Marant mostly uses fabrics woven exclusively for her label, which lends her clothes their one-of-a-kind appeal and makes them worth the sometimes hefty price tag (US$200 to $6,500). And her 10-year-old lower-priced line, Etoile (US$150 to $600), has allowed a younger audience to buy into her gestalt. Until now, the missing piece in the puzzle has been a dreamed-of New York City boutique. Last year, with rents low and the euro strong, she decided to take the plunge—not with a tiny boutique, but with a proper U.S. flagship. “I’m not a small designer anymore,” she says.
That is clear from the moment you enter her store, which opened in April. (Dreyfuss, whose cultish handbags were best-sellers at Barneys, opened his own store in the same building in March.) The building’s original features—Corinthian columns, decorative cornices and balustrades, high ceilings, and lots of windows—stand unadulterated, with clothes hanging from industrial racks and, in the center, a Donald Judd–like wooden box with a hidden door leading to jewelry and evening bags. The luxury is in its spaciousness; everything else here seems wittily humble, including one of Marant’s favorite items, a fur-lined vest covered in fabric woven in Delhi. “The treat of fur is to have it on your skin,” she says. “So I turned it inside out.”
Great insight on the designer. The collection may seem to tread on Balmain territory, there is just something about her pieces that seem so much less brash and more addictive. I love the silver disc metallic belt which can even worked for a guy! I got that at Net-a-porter already. Woohoo!
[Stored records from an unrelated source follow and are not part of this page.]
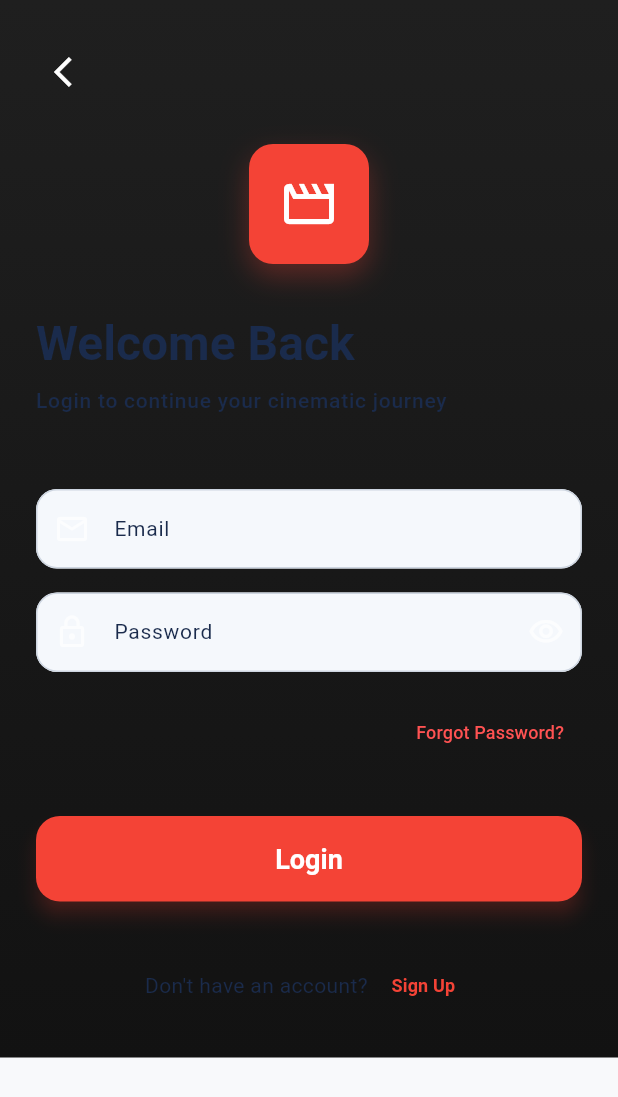
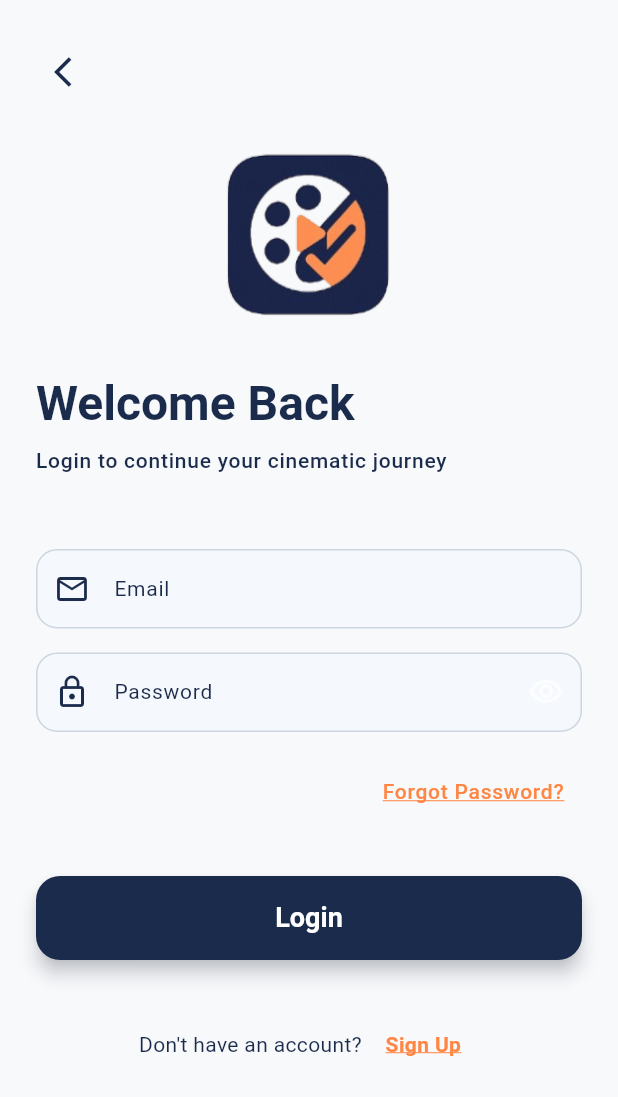
Before and after one commit to shaikhikram04/Watchary, a Flutter app: the screen it shows after launch, after a tap on "Login", on a phone screen of 412 x 824 dp. Shown: the top 1097 px of the screen. Run offline on Flutter 3.47's test engine with Material 3 defaults, Android fonts, the light colour scheme and no system bars; our stand-ins replace device_preview; Roboto replaces fonts that are missing (Poppins).

Commit message:
Optimize authentication screen

```diff
--- a/lib/common/widgets/text_fields/custom_text_field.dart
+++ b/lib/common/widgets/text_fields/custom_text_field.dart
@@ -1,5 +1,6 @@
 // Custom Reusable TextField Widget
 import 'package:flutter/material.dart';
+import 'package:watchary/core/constants/colors.dart';
 
 class CustomTextField extends StatelessWidget {
   final TextEditingController controller;
@@ -27,11 +28,12 @@ class CustomTextField extends StatelessWidget {
       controller: controller,
       keyboardType: keyboardType,
       obscureText: obscureText,
-      style: const TextStyle(color: Colors.white),
+      style: const TextStyle(color: WColors.primary),
       decoration: InputDecoration(
         hintText: hintText,
-        prefixIcon: Icon(prefixIcon, color: Colors.white70),
+        prefixIcon: Icon(prefixIcon, color: WColors.primary),
         suffixIcon: suffixIcon,
+        errorStyle: Theme.of(context).textTheme.labelSmall!.copyWith(color: WColors.error),
       ),
       validator: validator,
     );
--- a/lib/features/authentication/screens/login.dart
+++ b/lib/features/authentication/screens/login.dart
@@ -1,5 +1,6 @@
 import 'package:flutter/material.dart';
 import 'package:watchary/common/widgets/text_fields/custom_text_field.dart';
+import 'package:watchary/core/constants/colors.dart';
 import 'package:watchary/features/authentication/screens/signup_strp_1.dart';
 
 class LoginScreen extends StatefulWidget {
@@ -25,18 +26,7 @@ class _LoginScreenState extends State<LoginScreen> {
   @override
   Widget build(BuildContext context) {
     return Scaffold(
-      body: Container(
-        decoration: BoxDecoration(
-          gradient: LinearGradient(
-            begin: Alignment.topCenter,
-            end: Alignment.bottomCenter,
-            colors: [
-              const Color(0xFF1F1F1F),
-              const Color(0xFF121212),
-            ],
-          ),
-        ),
-        child: SafeArea(
+      body: SafeArea(
         child: SingleChildScrollView(
           padding: const EdgeInsets.all(24.0),
           child: Form(
@@ -46,7 +36,7 @@ class _LoginScreenState extends State<LoginScreen> {
               children: [
                 // Back Button
                 IconButton(
-                    icon: const Icon(Icons.arrow_back_ios, color: Colors.white),
+                  icon: const Icon(Icons.arrow_back_ios, color: WColors.primary),
                   onPressed: () => Navigator.pop(context),
                 ),
                 const SizedBox(height: 24),
@@ -55,23 +45,11 @@ class _LoginScreenState extends State<LoginScreen> {
                   child: Hero(
                     tag: 'app_logo',
                     child: Container(
-                        height: 80,
-                        width: 80,
-                        decoration: BoxDecoration(
-                          color: Colors.red,
-                          borderRadius: BorderRadius.circular(16),
-                          boxShadow: [
-                            BoxShadow(
-                              color: Colors.red.withOpacity(0.3),
-                              blurRadius: 15,
-                              offset: const Offset(0, 8),
-                            ),
-                          ],
-                        ),
-                        child: const Icon(
-                          Icons.movie_outlined,
-                          size: 40,
-                          color: Colors.white,
+                      width: 120,
+                      height: 120,
+                      decoration: BoxDecoration(borderRadius: BorderRadius.circular(24)),
+                      child: Image.asset(
+                        'assets/logos/Watchary-logo-without-txt-light.png',
                       ),
                     ),
                   ),
@@ -141,12 +119,14 @@ class _LoginScreenState extends State<LoginScreen> {
                 Align(
                   alignment: Alignment.centerRight,
                   child: TextButton(
-                      onPressed: () {
-                        // TODO: Implement forgot password functionality
-                      },
-                      child: const Text(
+                    onPressed: () {},
+                    child: Text(
                       'Forgot Password?',
-                        style: TextStyle(color: Colors.redAccent),
+                      style: Theme.of(context).textTheme.bodyLarge?.copyWith(
+                            color: WColors.secondary,
+                            decoration: TextDecoration.underline,
+                            decorationColor: WColors.secondary,
+                          ),
                     ),
                   ),
                 ),
@@ -155,7 +135,6 @@ class _LoginScreenState extends State<LoginScreen> {
                 ElevatedButton(
                   onPressed: () {
                     if (_formKey.currentState!.validate()) {
-                        // TODO: Implement login functionality
                       ScaffoldMessenger.of(context).showSnackBar(
                         const SnackBar(
                           content: Text('Processing Login...'),
@@ -165,18 +144,19 @@ class _LoginScreenState extends State<LoginScreen> {
                     }
                   },
                   style: ElevatedButton.styleFrom(
-                      backgroundColor: Colors.red,
+                    backgroundColor: WColors.primary,
                     minimumSize: const Size(double.infinity, 56),
+                    padding: const EdgeInsets.symmetric(horizontal: 24),
                     shape: RoundedRectangleBorder(
                       borderRadius: BorderRadius.circular(16),
                     ),
                     elevation: 5,
-                      shadowColor: Colors.red.withOpacity(0.5),
+                    shadowColor: WColors.primary.withOpacity(0.5),
                   ),
-                    child: const Text(
+                  child: Text(
                     'Login',
-                      style: TextStyle(
-                        fontSize: 18,
+                    style: Theme.of(context).textTheme.headlineSmall!.copyWith(
+                          color: Colors.white,
                           fontWeight: FontWeight.bold,
                         ),
                   ),
@@ -209,11 +189,13 @@ class _LoginScreenState extends State<LoginScreen> {
                           ),
                         );
                       },
-                        child: const Text(
+                      child: Text(
                         'Sign Up',
-                          style: TextStyle(
-                            color: Colors.red,
+                        style: Theme.of(context).textTheme.bodyMedium!.copyWith(
+                              color: WColors.secondary,
                               fontWeight: FontWeight.bold,
+                              decoration: TextDecoration.underline,
+                              decorationColor: WColors.secondary,
                             ),
                       ),
                     ),
@@ -224,7 +206,6 @@ class _LoginScreenState extends State<LoginScreen> {
           ),
         ),
       ),
-      ),
     );
   }
 }
--- a/lib/features/authentication/screens/welcome.dart
+++ b/lib/features/authentication/screens/welcome.dart
@@ -44,7 +44,6 @@ class WelcomeScreen extends StatelessWidget {
                 // Login Button
                 SizedBox(
                   width: double.infinity,
-                  height: WSizes.buttonHeight,
                   child: ElevatedButton(
                     onPressed: () {
                       Navigator.push(
@@ -71,7 +70,6 @@ class WelcomeScreen extends StatelessWidget {
                 // Sign Up Button
                 SizedBox(
                   width: double.infinity,
-                  height: WSizes.buttonHeight,
                   child: OutlinedButton(
                     onPressed: () {
                       Navigator.push(
```
Also changed, not shown: lib/core/themes/custom_theme/outline_button.dart (added, +15 -0 lines), lib/features/authentication/screens/signup_step_2.dart (+21 -39 lines), lib/features/authentication/screens/signup_strp_1.dart (+19 -40 lines), assets/logos/Watchary-logo-without-txt-light.png (added), assets/logos/image.png (added). Lines whose indentation alone changed are shown as unchanged.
Isabel Marant is stocked in Blackjack Singapore.
Source: Club 21 Global, Elle UK, Isabel Marant